→ **TASK PROMPT**
For the entries that follow, tally the lines holding the string "storedUser". Give the total and nothing else.

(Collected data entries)
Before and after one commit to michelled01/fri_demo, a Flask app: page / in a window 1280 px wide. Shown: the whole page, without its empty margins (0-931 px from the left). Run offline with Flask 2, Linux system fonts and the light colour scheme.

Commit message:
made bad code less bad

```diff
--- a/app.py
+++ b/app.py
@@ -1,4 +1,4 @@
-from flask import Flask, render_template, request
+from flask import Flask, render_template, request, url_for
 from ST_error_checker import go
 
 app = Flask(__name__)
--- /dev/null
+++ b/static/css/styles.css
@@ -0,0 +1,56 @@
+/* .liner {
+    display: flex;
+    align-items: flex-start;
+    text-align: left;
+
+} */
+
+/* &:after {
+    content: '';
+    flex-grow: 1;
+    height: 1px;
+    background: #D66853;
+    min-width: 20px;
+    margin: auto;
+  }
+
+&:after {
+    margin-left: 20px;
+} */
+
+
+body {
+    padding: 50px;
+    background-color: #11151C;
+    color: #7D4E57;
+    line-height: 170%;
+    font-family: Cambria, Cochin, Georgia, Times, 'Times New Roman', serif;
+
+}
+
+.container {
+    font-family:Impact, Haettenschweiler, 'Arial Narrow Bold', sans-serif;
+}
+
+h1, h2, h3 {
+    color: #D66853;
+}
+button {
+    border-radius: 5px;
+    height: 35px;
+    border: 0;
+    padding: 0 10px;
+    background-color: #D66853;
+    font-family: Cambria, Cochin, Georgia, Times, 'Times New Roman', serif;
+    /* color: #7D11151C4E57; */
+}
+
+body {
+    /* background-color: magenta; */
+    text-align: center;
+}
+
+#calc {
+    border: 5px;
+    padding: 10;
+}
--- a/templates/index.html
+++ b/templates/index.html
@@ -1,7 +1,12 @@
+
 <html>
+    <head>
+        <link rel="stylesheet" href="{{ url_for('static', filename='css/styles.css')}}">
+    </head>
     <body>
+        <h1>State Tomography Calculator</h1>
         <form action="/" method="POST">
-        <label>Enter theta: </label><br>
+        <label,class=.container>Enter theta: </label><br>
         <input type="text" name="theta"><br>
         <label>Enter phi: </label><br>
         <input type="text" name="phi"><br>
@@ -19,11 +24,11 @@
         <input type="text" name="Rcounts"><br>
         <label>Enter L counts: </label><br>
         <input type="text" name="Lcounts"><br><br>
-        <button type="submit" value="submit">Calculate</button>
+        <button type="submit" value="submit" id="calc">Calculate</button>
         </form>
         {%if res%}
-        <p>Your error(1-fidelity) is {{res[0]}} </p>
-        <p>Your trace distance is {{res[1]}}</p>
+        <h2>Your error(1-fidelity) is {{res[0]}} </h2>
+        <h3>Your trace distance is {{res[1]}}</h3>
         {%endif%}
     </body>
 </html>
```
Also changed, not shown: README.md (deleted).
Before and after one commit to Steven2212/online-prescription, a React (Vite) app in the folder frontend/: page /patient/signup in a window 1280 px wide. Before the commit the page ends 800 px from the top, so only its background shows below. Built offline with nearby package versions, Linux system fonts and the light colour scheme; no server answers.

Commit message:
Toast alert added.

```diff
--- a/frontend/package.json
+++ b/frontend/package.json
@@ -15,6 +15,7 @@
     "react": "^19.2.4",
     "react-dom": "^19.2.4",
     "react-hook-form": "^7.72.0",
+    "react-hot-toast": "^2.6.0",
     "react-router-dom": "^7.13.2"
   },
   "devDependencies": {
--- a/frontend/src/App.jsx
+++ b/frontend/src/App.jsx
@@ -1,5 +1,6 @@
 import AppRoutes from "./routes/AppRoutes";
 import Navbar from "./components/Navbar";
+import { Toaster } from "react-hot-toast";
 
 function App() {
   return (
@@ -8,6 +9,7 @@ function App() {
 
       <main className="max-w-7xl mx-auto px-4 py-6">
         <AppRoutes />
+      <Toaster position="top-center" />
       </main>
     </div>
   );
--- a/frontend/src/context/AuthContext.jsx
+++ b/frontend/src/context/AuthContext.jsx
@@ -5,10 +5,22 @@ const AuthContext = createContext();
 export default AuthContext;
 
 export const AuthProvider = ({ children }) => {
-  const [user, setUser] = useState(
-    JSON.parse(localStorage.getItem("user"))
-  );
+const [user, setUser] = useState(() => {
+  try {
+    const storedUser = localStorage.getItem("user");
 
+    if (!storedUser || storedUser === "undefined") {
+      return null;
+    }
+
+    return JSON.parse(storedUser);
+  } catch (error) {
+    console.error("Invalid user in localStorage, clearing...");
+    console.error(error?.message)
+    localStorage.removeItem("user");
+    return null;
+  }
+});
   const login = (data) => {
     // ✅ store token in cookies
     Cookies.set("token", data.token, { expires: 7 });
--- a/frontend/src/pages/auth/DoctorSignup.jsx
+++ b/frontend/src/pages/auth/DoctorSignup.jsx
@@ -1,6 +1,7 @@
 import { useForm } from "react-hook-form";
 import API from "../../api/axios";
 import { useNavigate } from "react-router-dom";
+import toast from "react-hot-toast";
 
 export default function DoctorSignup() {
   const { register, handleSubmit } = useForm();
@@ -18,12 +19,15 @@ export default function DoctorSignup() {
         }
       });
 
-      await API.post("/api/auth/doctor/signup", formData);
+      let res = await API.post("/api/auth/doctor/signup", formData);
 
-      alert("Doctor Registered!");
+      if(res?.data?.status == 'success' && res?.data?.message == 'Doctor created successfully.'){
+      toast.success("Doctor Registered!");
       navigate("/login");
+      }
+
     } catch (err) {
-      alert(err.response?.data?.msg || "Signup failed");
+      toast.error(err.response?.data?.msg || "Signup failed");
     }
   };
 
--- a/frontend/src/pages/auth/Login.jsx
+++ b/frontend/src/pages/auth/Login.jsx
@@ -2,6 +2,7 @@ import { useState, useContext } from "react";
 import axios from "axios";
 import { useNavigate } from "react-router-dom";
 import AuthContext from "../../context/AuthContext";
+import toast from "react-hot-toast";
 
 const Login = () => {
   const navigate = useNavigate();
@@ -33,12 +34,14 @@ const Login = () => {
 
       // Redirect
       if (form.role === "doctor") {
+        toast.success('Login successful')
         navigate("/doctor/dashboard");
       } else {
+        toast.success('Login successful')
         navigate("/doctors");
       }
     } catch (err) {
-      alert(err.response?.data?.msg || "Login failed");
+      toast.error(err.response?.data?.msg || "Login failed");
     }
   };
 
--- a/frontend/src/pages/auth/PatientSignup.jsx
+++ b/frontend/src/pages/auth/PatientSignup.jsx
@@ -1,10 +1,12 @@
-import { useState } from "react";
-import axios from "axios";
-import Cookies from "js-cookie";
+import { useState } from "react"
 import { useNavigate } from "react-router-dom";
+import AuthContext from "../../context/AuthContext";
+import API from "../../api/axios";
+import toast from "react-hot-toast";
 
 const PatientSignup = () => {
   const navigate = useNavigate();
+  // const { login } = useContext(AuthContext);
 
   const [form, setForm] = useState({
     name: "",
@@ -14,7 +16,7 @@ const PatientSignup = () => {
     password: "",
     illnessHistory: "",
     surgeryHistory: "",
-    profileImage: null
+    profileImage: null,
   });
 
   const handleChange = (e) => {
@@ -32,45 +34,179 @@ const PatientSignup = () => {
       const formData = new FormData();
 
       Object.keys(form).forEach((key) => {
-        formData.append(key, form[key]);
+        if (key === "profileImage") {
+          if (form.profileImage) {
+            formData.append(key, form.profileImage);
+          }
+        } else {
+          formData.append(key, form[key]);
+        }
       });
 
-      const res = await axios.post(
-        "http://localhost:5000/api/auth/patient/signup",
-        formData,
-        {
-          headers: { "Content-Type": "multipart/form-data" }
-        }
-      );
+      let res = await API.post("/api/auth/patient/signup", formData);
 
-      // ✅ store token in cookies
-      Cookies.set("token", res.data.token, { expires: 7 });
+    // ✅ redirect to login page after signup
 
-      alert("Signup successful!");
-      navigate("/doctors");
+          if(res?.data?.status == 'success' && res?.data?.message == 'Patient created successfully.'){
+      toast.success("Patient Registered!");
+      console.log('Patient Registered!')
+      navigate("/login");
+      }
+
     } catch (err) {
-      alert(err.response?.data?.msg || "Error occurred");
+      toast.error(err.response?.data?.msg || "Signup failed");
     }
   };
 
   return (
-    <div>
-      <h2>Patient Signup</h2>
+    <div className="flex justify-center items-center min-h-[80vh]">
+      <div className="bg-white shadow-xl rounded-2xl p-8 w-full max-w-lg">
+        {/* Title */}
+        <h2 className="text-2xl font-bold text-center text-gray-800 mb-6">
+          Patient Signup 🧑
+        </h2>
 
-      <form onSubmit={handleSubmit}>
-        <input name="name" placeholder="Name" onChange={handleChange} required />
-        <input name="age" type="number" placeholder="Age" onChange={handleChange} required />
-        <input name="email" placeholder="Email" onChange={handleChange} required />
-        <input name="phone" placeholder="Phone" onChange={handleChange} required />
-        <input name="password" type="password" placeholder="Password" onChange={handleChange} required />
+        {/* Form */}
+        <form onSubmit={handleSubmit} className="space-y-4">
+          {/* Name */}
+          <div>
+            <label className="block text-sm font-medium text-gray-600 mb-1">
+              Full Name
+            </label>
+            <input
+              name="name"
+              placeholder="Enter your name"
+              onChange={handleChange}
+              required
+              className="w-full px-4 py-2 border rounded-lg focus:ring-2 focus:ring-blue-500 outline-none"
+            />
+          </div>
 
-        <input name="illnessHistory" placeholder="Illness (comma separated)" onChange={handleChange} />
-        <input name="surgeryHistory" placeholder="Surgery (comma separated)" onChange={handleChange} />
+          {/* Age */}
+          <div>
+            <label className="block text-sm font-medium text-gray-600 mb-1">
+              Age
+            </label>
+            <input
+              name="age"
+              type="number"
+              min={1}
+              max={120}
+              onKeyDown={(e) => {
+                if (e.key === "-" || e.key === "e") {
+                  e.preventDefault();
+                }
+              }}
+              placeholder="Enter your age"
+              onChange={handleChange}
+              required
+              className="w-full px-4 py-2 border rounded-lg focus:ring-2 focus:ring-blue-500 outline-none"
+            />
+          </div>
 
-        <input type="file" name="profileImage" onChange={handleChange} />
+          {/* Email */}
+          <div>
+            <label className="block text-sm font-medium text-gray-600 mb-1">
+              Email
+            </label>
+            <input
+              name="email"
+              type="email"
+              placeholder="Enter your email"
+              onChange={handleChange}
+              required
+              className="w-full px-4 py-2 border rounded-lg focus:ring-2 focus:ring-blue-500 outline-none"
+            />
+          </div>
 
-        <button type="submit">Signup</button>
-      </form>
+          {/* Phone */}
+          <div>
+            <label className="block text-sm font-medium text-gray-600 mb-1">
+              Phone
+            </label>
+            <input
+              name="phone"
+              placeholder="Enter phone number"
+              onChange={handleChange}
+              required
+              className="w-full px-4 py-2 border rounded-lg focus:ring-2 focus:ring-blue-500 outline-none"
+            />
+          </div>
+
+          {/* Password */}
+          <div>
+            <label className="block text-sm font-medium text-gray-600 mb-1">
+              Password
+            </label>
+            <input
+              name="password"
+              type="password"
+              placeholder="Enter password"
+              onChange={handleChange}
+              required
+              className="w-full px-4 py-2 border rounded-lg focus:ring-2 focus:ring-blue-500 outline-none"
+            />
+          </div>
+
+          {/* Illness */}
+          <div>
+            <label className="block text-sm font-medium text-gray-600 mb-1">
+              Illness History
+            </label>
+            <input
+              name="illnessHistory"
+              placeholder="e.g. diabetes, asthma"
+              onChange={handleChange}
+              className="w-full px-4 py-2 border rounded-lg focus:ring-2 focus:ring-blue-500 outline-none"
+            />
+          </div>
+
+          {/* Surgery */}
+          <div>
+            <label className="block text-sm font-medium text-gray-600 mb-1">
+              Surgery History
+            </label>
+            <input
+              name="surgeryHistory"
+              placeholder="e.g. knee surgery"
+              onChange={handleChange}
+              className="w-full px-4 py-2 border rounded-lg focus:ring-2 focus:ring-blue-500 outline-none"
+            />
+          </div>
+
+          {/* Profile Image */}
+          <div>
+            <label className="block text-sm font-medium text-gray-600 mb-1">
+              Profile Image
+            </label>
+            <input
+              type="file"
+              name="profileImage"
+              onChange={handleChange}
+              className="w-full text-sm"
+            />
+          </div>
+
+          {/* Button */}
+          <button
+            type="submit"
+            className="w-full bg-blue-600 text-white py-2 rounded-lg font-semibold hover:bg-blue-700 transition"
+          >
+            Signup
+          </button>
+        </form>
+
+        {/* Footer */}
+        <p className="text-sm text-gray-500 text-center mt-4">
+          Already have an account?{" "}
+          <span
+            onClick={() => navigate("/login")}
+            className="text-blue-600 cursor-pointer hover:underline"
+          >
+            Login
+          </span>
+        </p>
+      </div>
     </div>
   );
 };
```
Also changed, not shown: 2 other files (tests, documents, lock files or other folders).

→ **RESPONSE TO THE TASK**
3